» BRIEF
Below are the entries; count the lines in them that contain the word "profile" and give only the number.

» MATERIAL SUPPLIED
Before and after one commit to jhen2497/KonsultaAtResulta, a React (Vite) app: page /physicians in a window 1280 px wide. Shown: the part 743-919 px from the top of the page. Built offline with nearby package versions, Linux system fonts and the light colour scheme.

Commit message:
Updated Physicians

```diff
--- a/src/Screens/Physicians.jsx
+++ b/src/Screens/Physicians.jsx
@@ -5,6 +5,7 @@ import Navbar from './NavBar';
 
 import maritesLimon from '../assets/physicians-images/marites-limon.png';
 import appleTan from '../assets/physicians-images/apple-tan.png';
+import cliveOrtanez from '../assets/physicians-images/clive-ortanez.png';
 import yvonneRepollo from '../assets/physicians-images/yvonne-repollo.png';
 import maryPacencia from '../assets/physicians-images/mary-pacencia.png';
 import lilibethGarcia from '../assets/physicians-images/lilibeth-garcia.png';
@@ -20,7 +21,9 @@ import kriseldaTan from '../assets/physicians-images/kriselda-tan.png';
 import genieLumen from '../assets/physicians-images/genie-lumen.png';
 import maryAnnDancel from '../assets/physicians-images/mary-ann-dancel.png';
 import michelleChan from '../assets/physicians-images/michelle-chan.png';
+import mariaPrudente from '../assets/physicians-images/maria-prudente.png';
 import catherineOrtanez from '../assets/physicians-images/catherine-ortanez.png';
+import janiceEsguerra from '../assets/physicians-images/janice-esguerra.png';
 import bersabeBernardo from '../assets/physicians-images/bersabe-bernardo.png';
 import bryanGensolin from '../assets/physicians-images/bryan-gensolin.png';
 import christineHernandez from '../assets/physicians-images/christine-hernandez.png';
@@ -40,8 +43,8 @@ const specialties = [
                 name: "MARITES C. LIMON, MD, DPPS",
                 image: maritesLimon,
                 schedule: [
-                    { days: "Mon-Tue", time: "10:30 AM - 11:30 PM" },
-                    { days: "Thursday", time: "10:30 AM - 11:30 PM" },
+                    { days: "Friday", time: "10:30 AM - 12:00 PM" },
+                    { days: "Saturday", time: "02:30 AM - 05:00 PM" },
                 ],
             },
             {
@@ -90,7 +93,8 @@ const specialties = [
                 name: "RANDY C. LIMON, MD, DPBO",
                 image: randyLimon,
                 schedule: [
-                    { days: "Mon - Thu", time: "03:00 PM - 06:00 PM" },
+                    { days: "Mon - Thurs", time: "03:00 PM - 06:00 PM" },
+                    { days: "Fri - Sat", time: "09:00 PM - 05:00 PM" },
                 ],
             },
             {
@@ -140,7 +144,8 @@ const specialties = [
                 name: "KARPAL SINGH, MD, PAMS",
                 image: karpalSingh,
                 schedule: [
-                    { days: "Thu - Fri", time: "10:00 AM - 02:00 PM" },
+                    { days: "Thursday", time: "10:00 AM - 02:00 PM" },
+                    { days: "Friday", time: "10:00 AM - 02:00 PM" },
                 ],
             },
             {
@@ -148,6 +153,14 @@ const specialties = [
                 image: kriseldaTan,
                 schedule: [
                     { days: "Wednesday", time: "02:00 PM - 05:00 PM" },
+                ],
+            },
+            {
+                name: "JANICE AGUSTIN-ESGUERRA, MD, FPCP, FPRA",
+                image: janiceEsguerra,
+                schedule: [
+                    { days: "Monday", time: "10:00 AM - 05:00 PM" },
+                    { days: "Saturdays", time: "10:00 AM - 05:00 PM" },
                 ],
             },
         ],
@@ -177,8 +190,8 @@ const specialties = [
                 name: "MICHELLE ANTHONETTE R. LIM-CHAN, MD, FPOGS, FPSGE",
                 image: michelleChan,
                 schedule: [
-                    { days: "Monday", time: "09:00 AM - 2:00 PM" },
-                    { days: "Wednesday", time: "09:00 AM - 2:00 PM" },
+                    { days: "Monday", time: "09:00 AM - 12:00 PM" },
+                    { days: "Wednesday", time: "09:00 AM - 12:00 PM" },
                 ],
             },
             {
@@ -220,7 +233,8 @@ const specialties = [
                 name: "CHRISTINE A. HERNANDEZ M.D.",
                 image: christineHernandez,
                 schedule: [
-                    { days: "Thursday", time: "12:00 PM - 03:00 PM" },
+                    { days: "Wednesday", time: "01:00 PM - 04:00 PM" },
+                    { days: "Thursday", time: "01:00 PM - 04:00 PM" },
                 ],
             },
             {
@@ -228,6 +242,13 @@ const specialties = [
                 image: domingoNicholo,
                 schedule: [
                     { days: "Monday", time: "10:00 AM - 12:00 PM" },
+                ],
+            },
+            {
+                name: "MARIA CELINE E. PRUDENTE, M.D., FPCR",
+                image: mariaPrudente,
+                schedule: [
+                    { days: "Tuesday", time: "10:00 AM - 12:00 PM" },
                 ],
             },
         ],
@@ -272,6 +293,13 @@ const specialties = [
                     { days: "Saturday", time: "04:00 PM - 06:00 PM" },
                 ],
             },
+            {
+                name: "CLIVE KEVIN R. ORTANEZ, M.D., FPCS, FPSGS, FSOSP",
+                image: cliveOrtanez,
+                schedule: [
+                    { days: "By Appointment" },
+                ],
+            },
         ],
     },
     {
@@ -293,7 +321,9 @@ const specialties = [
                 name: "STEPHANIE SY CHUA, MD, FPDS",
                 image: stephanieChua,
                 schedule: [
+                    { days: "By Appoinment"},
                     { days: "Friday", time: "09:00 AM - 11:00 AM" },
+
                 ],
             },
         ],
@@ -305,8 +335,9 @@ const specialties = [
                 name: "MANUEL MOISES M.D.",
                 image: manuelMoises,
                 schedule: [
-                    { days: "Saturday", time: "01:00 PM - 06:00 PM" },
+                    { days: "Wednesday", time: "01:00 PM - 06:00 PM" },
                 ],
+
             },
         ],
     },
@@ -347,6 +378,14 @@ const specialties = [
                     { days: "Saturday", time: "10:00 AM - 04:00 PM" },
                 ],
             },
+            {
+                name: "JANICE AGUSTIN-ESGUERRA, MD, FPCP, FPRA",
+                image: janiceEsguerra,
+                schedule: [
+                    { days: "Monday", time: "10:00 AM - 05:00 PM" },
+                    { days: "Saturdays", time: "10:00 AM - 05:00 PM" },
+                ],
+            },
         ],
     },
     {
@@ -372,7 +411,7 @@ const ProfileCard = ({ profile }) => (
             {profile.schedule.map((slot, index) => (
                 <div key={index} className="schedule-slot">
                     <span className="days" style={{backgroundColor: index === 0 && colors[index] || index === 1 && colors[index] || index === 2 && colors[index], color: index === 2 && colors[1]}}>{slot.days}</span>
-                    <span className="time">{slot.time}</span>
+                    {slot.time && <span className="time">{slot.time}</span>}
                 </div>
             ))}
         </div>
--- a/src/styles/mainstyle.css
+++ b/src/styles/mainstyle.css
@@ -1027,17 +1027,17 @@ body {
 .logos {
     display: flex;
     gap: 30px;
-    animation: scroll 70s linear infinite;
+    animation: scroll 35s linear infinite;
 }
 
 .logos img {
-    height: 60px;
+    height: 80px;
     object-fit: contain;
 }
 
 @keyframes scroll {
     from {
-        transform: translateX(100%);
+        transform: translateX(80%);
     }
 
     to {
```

» SOLUTION FOR THIS EXERCISE
2